AIM OF THE EXERCISE: Using the data below, return every line that holds the word "viewArticle".

....

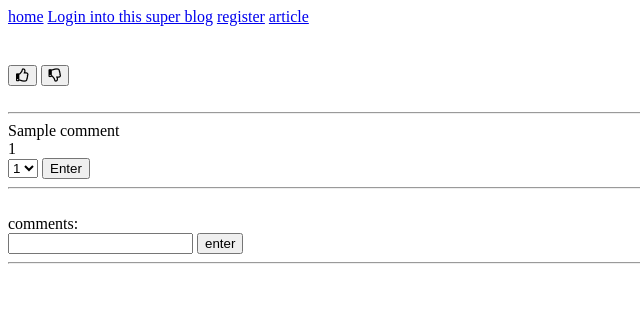
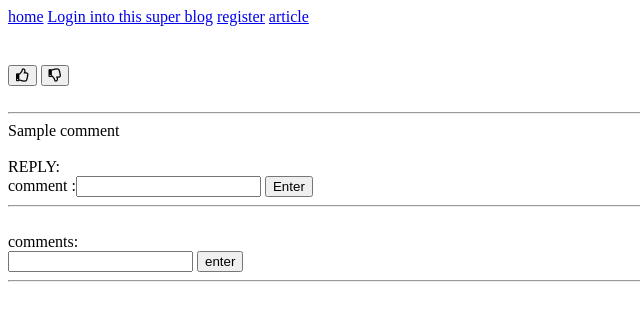
Before and after one commit to Pakopac/Veg-n-Chill, a PHP site: template views/viewArticle.html.twig in a window 1280 px wide. Shown: the top 321 px of the page, without its empty margins (0-640 px from the left). Run offline with PHP 8.4, Linux system fonts and the light colour scheme; the template is opened without the code that fills it: most values are stand-ins (such as "Sample title", 1, 10 or a date in 2020); some libraries are stand-ins or nearby versions.

Commit message:
Added Reply comments

```diff
--- a/Controller/CommentController.php
+++ b/Controller/CommentController.php
@@ -14,5 +14,10 @@ class CommentController extends BaseController
             $commentsManager->addComment(intval($_GET['id']), $_POST['comment']);
             return $this->redirectToRoute('viewArticle', 'id='.intval($_GET['id']));
         }
+        else if(isset($_POST['btn-subComment']) && isset($_POST['subComment'])) {
+            $commentsManager = new CommentManager();
+            $commentsManager->addComment(intval($_GET['idComment']), $_POST['subComment']);
+            return $this->redirectToRoute('viewArticle', 'id='.intval($_GET['id']));
+        }
     }
 }
--- a/views/viewArticle.html.twig
+++ b/views/viewArticle.html.twig
@@ -12,7 +12,7 @@
     <div class="ratings">
         <button id="btn-like" value="like"><i class="far fa-thumbs-up"></i></button>
         <button id="btn-dislike" value="dislike"><i class="far fa-thumbs-down"></i></button>
-        <input type="hidden" id="article-id" value="{{ article['id'] }}"></button>
+        <input type="hidden" id="article-id" value="{{ article['id'] }}">
     </div>
     <br>
     <hr>
@@ -22,19 +22,17 @@
     {% endif %}
     {% for comment in comments %}
         <div>
-            {{ comment[2]|raw  }}
-            <form name="formRateComment" method="POST" action="?action=viewArticle&amp;id={{ article['id'] }}" class="formRateComment">
-                <div class="idComment">{{ comment[0] }}</div>
-                <select class="selectRateComment" name="rate">
-                    <option>1</option>
-                    <option>2</option>
-                    <option>3</option>
-                    <option>4</option>
-                    <option>5</option>
-                </select>
-                <button>Enter</button>
+            {{ comment[2]|raw }}
+            <br><br>REPLY:
+            {% for rep in reply %}
+                {% if comment[0] == rep[1] %}
+                    <br>{{ rep[2]|raw }}
+                {% endif %}
+            {% endfor %}
+            <br><form method="POST" action="?action=addComment&amp;id={{ article['id'] }}&amp;idComment={{ comment[0] }}">
+            comment :<input type="text" name="subComment">
+            <button name="btn-subComment">Enter</button>
             </form>
-            <div class="rate"></div>
         </div>
         <hr>
     {% endfor %}
```
Also changed, not shown: Controller/ArticleController.php (+7 -5 lines), Model/CommentManager.php (+20 -4 lines).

....

TASK OUTPUT:
Before and after one commit to Pakopac/Veg-n-Chill, a PHP site: template views/viewArticle.html.twig in a window 1280 px wide. Shown: the top 321 px of the page, without its empty margins (0-640 px from the left). Run offline with PHP 8.4, Linux system fonts and the light colour scheme; the template is opened without the code that fills it: most values are stand-ins (such as "Sample title", 1, 10 or a date in 2020); some libraries are stand-ins or nearby versions.
             return $this->redirectToRoute('viewArticle', 'id='.intval($_GET['id']));
+            return $this->redirectToRoute('viewArticle', 'id='.intval($_GET['id']));
--- a/views/viewArticle.html.twig
+++ b/views/viewArticle.html.twig
-            <form name="formRateComment" method="POST" action="?action=viewArticle&amp;id={{ article['id'] }}" class="formRateComment">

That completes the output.